■ **TASK DIRECTIONS**: Scan the data below for the string "views". Copy every line where it appears.
[[ DATA open ]]
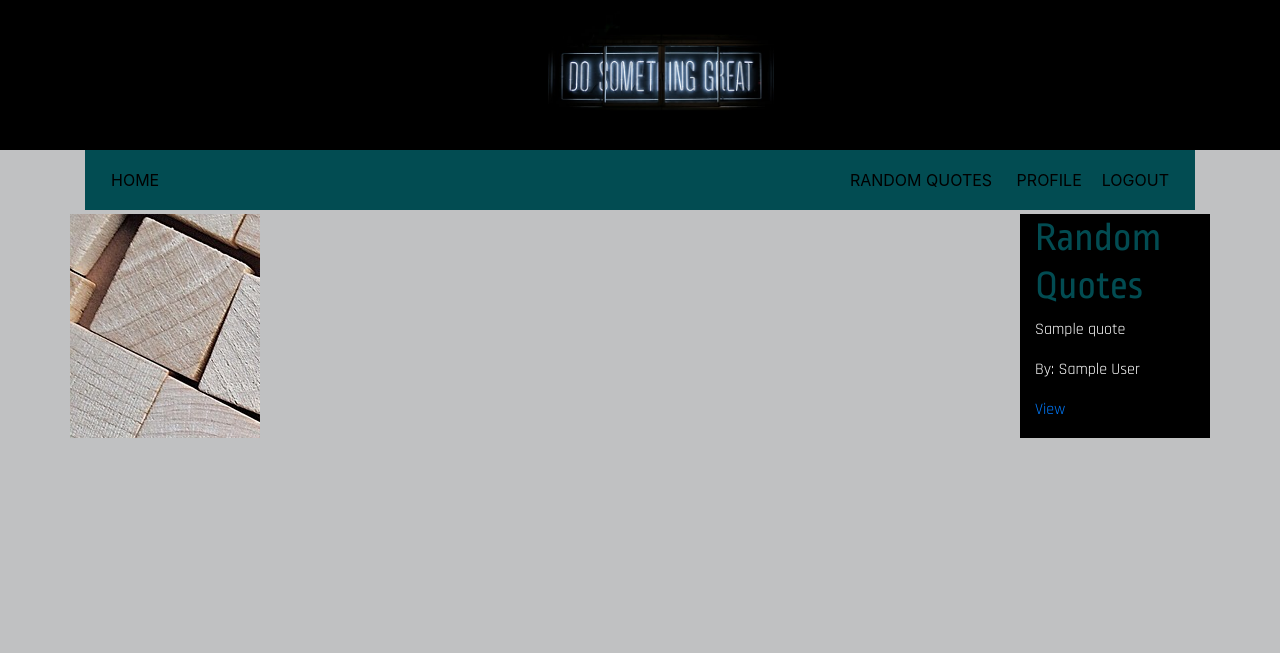
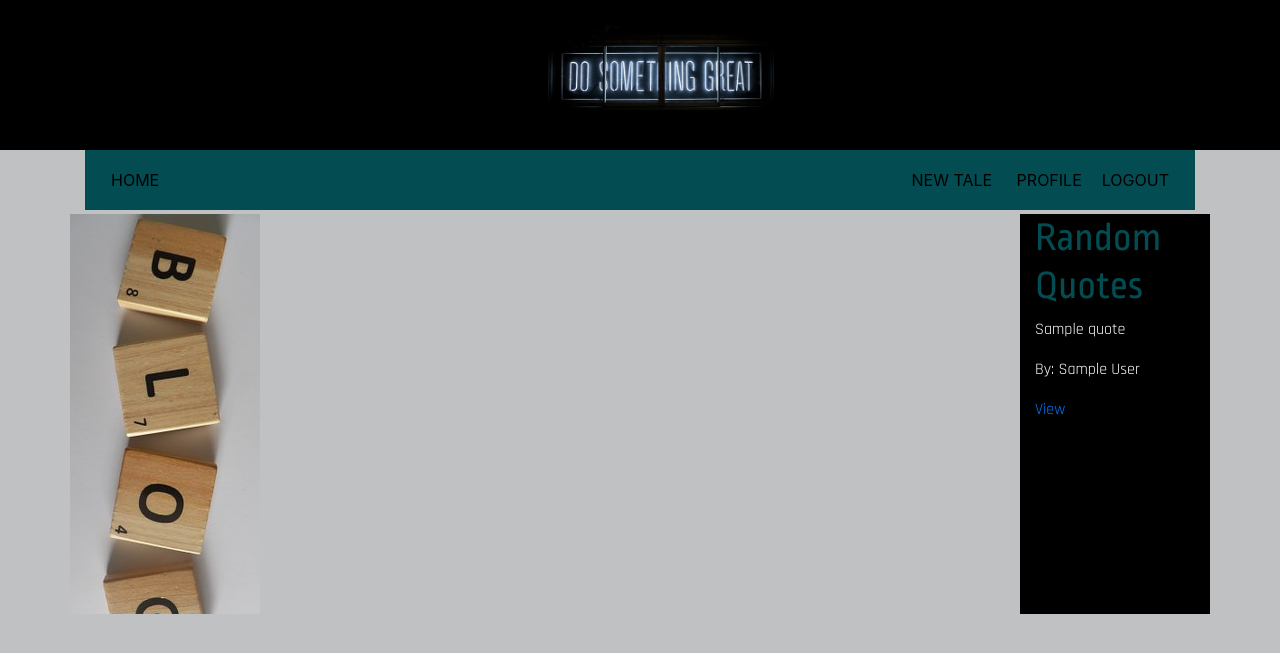
Before and after one commit to LeoAmby/Blog, a Flask app: page / in a window 1280 px wide. Shown: the top 653 px of the page. Run offline with Flask 2, Linux system fonts and the light colour scheme; a user stored in the database is signed in; tables that the repository leaves empty hold one stand-in row (values such as "Sample post"); a database or web service that is not in the repository returns one stand-in record (values such as "Sample title"); data that the repository does not hold is empty; some libraries are stand-ins or nearby versions; some web fonts are replaced.

Commit message:
revamp the UI

```diff
--- a/app/auth/views.py
+++ b/app/auth/views.py
@@ -26,7 +26,8 @@ def login():
 def register():
     form = subscriptionForm()
     if form.validate_on_submit():
-        user = User(email = form.email.data, username = form.username.data, password = form.password.data)
+        user = User(email = form.email.data, username = form.username.data)
+        user.password(form.password.data)
         db.session.add(user)
         db.session.commit()
         return redirect(url_for('auth.login'))
--- a/app/main/views.py
+++ b/app/main/views.py
@@ -8,7 +8,6 @@ from ..requests import random_quotes
 
 
 @main.route('/', methods = ['GET', 'POST'])
-@login_required
 def index():
     quotes = random_quotes()
     return render_template('index.html', quotes = quotes)
@@ -19,7 +18,7 @@ def new_tale():
     form = CreateBlog()
     if form.validate_on_submit():
         print(form.title.data)
-        tale = Tale(title =form.title.data, blog=form.blog.data, author=current_user.name)
+        tale = Tale(title =form.title.data, blog=form.content.data, author=current_user.name)
         db.session.add(tale)
         db.session.commit()
         flash('Your Blog-Tale has been created!', 'success')
--- a/app/models.py
+++ b/app/models.py
@@ -33,7 +33,7 @@ class Tale(db.Model):
     id = db.Column(db.Integer, primary_key = True)
     title = db.Column(db.String(255))
     author = db.Column(db.String(255), unique = True)
-    blog = db.Column(db.String(255))
+    blog = db.Column(db.Text, nullable = False)
 
 
     @classmethod
--- a/app/static/css/styles.css
+++ b/app/static/css/styles.css
@@ -18,10 +18,25 @@ body {
     height:150px;
 
 }
+.b {
+    background-image:url('/static/images/b.png');
+}
 
+.l {
+    background-image:url('/static/images/l.png');
+}
+
+.o {
+    background-image:url('/static/images/o.png');
+}
+
+.g {
+    background-image:url('/static/images/g.png');
+}
 #sidebar {
-    background-image:url('/static/images/blog.jpg');
-    width: 350px;
+    background-image:url('/static/images/340.png');
+    width: 200px;
+    height:400px;
 }
 
 #quotes {
--- a/app/templates/index.html
+++ b/app/templates/index.html
@@ -6,7 +6,16 @@
         <div class="col-md-2" id="sidebar">
 
         </div>
-        <div class="col-md-8"></div>
+        <div class="col-md-8">
+            <table>
+                <tr>
+                    <td class="b"></td>
+                    <td class="l"></td>
+                    <td class="o"></td>
+                    <td class="g"></td>
+                </tr>
+            </table>
+        </div>
         <div class="col-md-2" id="quotes">
                 <h1>Random Quotes</h1>
                 <p>{{quotes.quote}}</p>
--- a/app/templates/navbar.html
+++ b/app/templates/navbar.html
@@ -47,8 +47,8 @@
 
       <li class="nav-item">
         {% if current_user.is_authenticated %}
-        <a href="" class="navbar-item">
-          <i class="user_account"></i> RANDOM QUOTES
+        <a href ="{{url_for('main.new_tale') }}" class = "navbar-item">
+          <i class="user_account"></i> NEW TALE
 
         </a>
         <a href="" class="navbar-item">
```
Also changed, not shown: app/templates/create-blog.html (+5 -5 lines), app/static/images/340.jpg (added), app/static/images/340.png (added), app/static/images/b.png (added), app/static/images/blog.png (added), app/static/images/blogy.jpg (added), app/static/images/g.png (added), app/static/images/l.png (added), app/static/images/o.png (added).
[[ DATA closed ]]
■ **ANSWER**:
--- a/app/auth/views.py
+++ b/app/auth/views.py
--- a/app/main/views.py
+++ b/app/main/views.py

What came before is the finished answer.